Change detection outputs
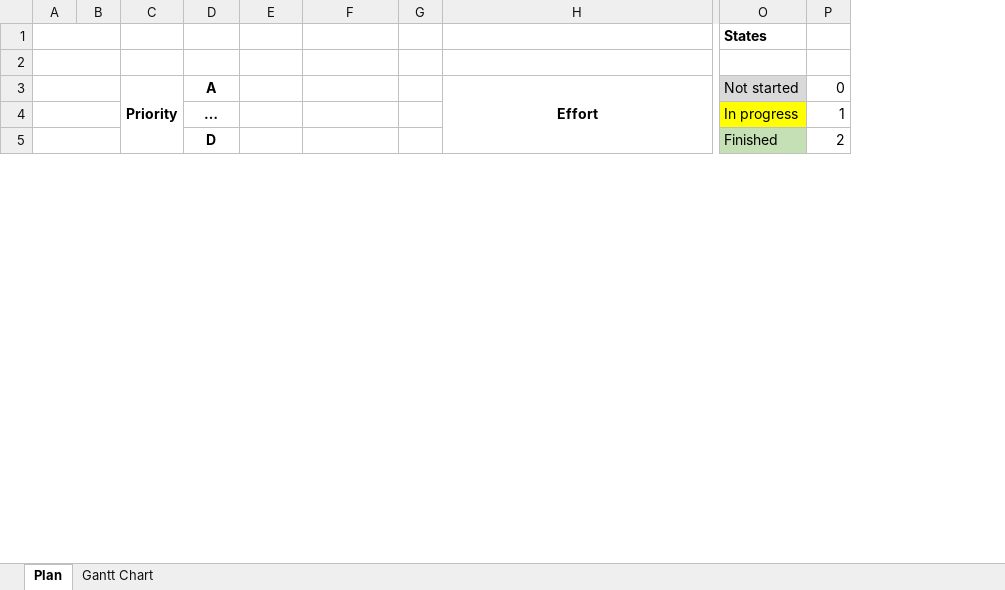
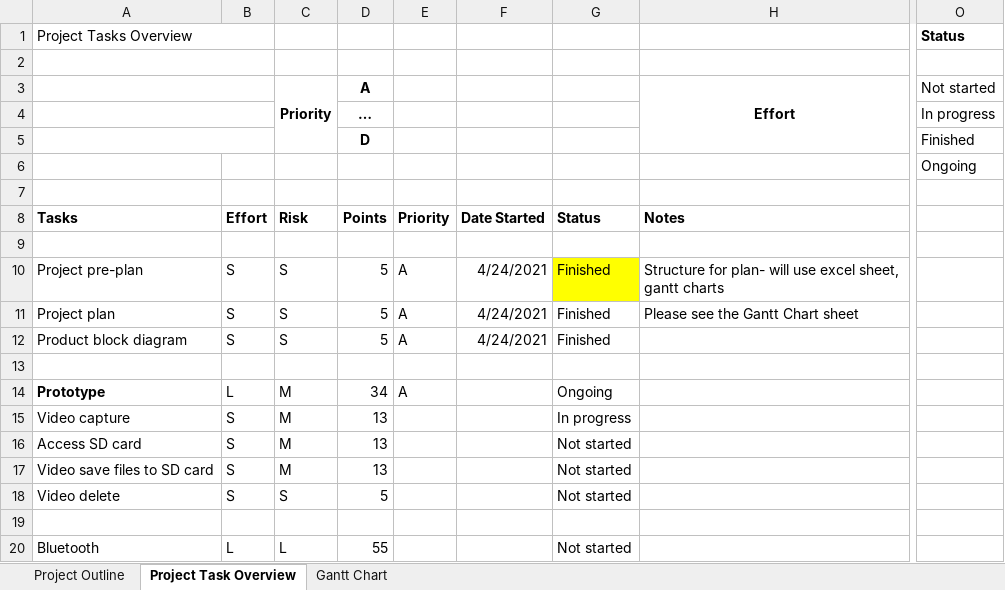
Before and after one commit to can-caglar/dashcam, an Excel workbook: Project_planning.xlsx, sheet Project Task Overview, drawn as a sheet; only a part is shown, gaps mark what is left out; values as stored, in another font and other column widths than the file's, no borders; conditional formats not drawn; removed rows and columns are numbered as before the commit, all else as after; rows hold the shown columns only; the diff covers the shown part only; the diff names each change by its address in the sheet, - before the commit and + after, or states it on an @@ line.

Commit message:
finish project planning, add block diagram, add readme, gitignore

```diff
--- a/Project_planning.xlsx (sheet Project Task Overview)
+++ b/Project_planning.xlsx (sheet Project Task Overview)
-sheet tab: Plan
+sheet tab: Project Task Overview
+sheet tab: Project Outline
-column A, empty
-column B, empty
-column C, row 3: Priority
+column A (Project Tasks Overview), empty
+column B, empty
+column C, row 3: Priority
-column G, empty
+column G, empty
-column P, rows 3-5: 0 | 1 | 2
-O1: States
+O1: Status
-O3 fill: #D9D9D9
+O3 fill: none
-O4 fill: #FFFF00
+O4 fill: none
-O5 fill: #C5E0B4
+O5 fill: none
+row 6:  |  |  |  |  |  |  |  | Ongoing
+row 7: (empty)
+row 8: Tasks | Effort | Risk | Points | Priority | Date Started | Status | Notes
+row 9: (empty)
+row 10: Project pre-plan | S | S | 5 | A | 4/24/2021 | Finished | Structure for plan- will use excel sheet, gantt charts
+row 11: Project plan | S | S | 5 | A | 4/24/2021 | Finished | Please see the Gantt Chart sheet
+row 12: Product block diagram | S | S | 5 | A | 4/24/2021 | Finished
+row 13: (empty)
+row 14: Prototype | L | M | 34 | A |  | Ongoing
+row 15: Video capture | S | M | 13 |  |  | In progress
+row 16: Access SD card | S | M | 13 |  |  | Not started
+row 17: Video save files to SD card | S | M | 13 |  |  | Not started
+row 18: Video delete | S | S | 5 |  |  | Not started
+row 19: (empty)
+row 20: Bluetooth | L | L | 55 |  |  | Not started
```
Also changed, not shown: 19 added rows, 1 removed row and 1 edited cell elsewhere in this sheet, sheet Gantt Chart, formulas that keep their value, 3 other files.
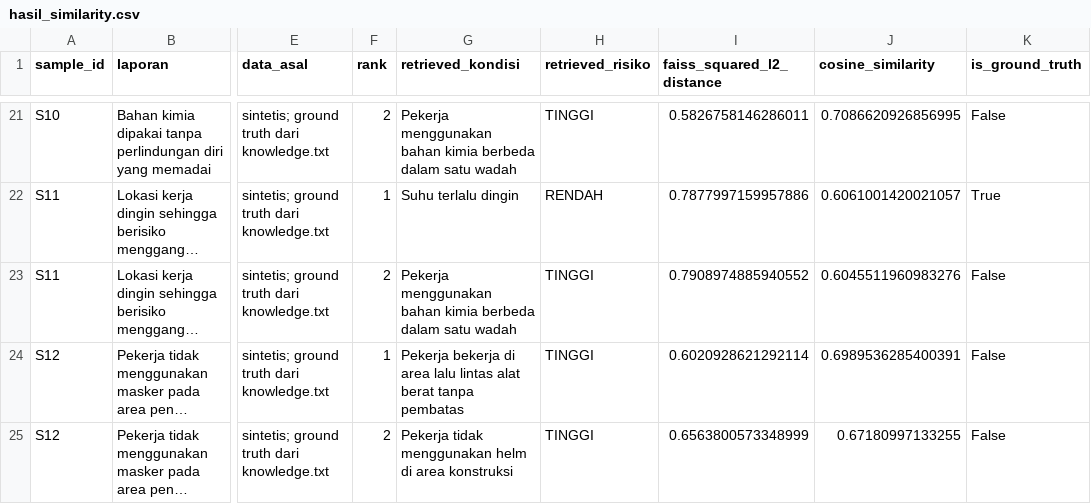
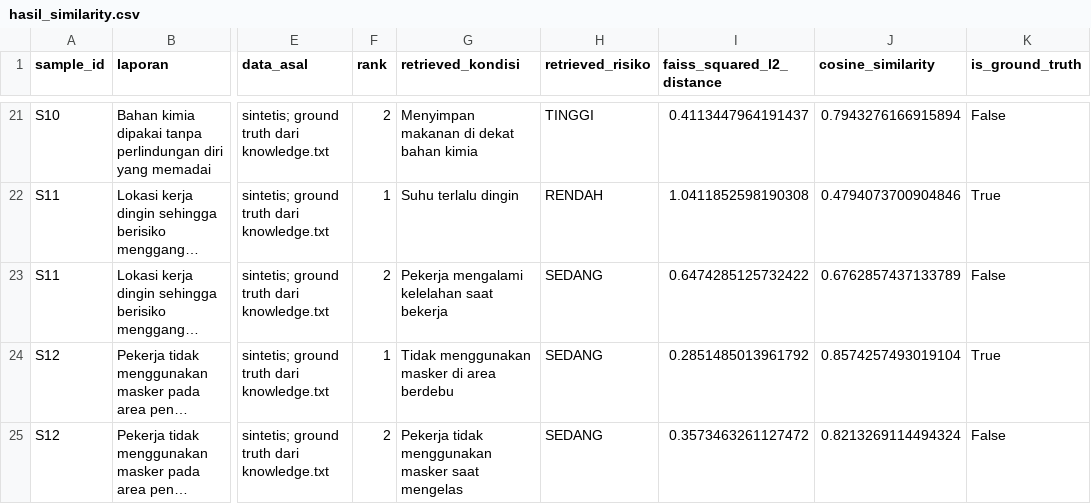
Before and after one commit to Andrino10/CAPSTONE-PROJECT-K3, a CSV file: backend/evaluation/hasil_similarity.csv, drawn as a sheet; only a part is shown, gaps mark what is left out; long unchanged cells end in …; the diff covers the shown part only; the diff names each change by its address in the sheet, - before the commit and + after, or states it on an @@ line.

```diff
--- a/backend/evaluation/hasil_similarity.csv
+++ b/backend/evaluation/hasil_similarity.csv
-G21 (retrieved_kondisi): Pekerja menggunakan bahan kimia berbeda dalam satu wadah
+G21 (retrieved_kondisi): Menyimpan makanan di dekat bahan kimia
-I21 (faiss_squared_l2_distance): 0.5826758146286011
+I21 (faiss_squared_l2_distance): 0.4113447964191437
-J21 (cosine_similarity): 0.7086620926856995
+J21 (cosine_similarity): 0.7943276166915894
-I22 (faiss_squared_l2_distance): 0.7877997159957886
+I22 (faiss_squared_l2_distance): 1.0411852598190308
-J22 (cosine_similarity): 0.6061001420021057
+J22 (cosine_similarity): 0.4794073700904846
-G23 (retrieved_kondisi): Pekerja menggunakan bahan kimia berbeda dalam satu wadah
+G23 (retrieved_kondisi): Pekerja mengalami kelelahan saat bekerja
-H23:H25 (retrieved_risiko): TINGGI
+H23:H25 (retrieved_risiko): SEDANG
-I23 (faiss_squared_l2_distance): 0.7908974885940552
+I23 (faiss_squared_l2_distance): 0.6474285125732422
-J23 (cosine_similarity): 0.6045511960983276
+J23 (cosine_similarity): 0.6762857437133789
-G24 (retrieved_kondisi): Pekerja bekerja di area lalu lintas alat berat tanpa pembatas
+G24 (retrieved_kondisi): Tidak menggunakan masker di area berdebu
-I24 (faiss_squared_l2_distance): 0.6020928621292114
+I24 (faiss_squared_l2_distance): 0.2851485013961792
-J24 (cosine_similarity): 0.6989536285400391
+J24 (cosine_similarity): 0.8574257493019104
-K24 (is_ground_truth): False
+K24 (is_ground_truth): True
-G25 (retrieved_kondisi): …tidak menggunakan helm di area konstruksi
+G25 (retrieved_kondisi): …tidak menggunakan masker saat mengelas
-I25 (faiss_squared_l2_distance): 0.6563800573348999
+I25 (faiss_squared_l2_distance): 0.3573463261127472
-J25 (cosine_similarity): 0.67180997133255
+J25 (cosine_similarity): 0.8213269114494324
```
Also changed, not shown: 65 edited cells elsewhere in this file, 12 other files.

---

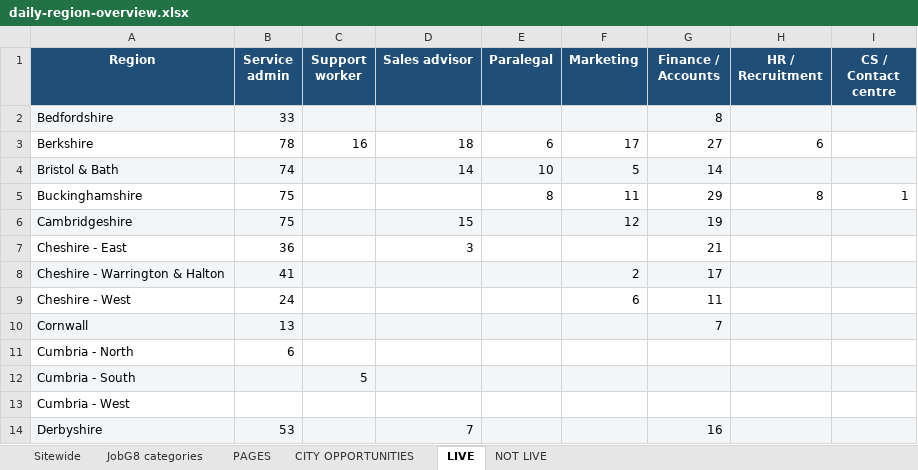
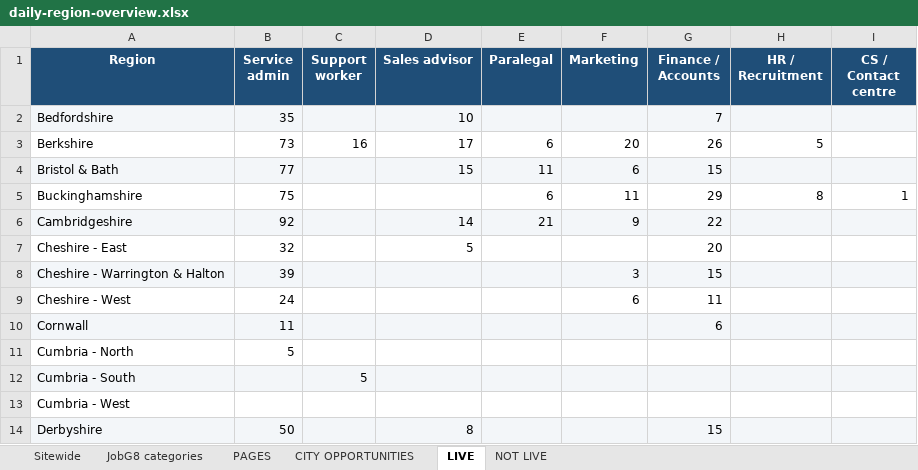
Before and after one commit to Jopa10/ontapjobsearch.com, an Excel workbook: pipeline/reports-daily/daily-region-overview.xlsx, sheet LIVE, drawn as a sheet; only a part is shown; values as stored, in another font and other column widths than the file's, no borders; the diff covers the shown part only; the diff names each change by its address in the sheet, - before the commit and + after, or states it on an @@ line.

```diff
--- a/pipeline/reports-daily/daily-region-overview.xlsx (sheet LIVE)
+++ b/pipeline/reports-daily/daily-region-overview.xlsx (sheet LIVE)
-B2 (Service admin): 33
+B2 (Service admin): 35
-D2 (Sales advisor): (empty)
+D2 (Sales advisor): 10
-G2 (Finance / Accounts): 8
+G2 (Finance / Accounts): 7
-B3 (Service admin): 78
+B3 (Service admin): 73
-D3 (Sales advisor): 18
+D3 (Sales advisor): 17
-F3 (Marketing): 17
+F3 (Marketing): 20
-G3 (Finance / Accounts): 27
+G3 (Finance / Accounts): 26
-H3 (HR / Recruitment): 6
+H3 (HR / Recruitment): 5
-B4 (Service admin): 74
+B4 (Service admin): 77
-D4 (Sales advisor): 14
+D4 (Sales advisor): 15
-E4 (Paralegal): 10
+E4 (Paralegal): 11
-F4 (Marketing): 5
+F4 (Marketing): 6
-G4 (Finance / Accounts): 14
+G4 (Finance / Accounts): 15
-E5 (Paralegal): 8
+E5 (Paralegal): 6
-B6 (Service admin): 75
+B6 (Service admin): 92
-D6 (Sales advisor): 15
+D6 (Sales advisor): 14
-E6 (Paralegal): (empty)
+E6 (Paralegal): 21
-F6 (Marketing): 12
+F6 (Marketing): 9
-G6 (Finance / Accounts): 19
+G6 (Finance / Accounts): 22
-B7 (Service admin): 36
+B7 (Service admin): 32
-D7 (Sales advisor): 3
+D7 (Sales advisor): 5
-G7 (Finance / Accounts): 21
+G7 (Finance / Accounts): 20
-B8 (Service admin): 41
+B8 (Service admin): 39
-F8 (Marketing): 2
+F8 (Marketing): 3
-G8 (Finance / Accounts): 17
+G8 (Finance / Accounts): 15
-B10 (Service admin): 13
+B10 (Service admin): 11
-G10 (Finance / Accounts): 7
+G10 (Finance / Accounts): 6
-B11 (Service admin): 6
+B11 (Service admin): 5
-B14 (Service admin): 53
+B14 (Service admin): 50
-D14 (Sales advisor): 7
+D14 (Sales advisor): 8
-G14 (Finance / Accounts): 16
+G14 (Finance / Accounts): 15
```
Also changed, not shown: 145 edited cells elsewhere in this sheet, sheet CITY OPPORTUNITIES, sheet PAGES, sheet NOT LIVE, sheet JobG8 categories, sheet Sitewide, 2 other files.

--

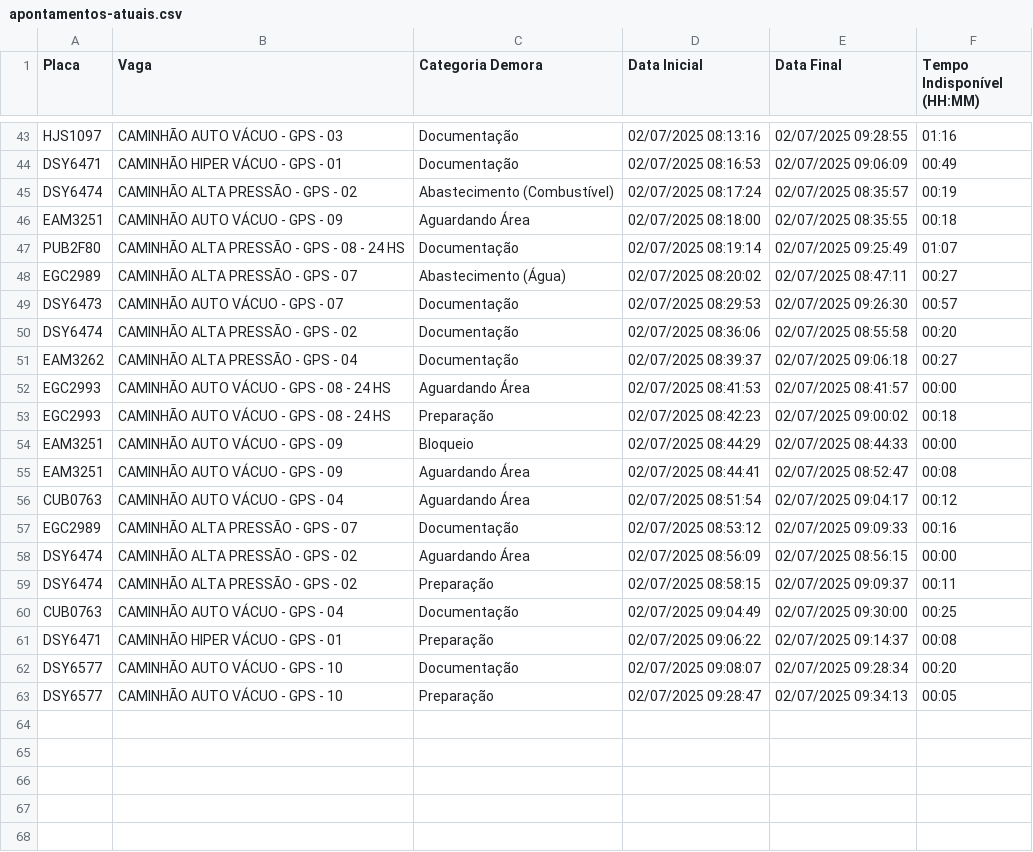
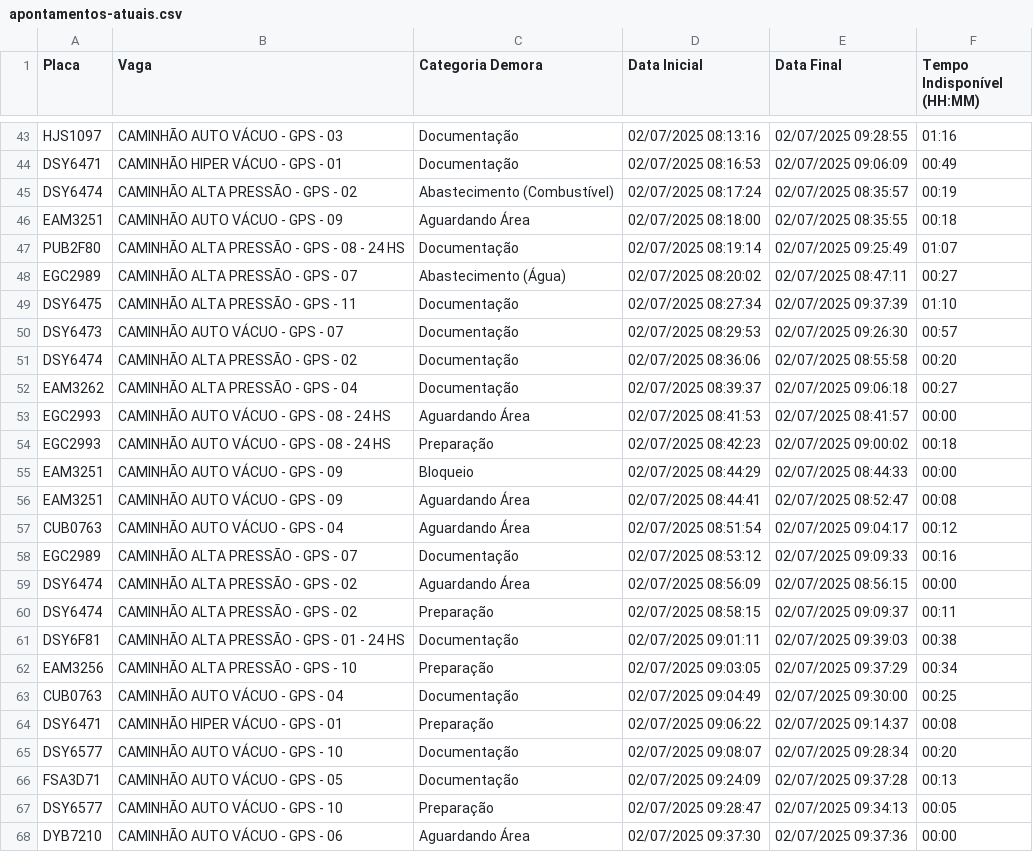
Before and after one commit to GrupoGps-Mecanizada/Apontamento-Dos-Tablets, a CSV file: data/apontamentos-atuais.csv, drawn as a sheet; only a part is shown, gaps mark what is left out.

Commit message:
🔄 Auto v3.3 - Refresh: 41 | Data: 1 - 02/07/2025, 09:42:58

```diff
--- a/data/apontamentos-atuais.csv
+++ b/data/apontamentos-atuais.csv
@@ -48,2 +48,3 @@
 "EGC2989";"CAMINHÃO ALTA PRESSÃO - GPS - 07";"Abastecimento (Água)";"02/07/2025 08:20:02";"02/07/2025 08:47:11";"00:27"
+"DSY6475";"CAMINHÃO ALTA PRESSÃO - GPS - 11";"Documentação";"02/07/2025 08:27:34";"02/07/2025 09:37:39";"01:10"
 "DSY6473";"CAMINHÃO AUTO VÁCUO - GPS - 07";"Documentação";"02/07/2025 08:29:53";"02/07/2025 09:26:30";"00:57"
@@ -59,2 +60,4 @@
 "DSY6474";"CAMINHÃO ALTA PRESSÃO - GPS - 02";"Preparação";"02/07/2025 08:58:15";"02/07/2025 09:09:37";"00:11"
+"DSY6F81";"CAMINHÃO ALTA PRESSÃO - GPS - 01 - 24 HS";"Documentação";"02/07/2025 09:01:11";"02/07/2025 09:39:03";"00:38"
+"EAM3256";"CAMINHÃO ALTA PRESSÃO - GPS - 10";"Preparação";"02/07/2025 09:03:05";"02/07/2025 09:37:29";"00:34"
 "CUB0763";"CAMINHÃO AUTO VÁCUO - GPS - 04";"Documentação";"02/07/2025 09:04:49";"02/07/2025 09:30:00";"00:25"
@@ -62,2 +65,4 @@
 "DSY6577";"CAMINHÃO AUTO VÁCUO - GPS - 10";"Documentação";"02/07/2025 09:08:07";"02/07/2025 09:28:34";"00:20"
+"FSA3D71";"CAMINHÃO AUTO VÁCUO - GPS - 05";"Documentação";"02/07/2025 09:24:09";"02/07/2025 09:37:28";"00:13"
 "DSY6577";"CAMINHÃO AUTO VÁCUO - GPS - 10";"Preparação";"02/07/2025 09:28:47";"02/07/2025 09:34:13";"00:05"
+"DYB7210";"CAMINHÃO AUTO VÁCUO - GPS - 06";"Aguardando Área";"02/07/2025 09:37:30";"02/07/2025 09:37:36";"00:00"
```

**Work request**
Each line above with the string "Pekerja" in it should be located and copied.

**Solution to the exercise**
-G21 (retrieved_kondisi): Pekerja menggunakan bahan kimia berbeda dalam satu wadah
-G23 (retrieved_kondisi): Pekerja menggunakan bahan kimia berbeda dalam satu wadah
+G23 (retrieved_kondisi): Pekerja mengalami kelelahan saat bekerja
-G24 (retrieved_kondisi): Pekerja bekerja di area lalu lintas alat berat tanpa pembatas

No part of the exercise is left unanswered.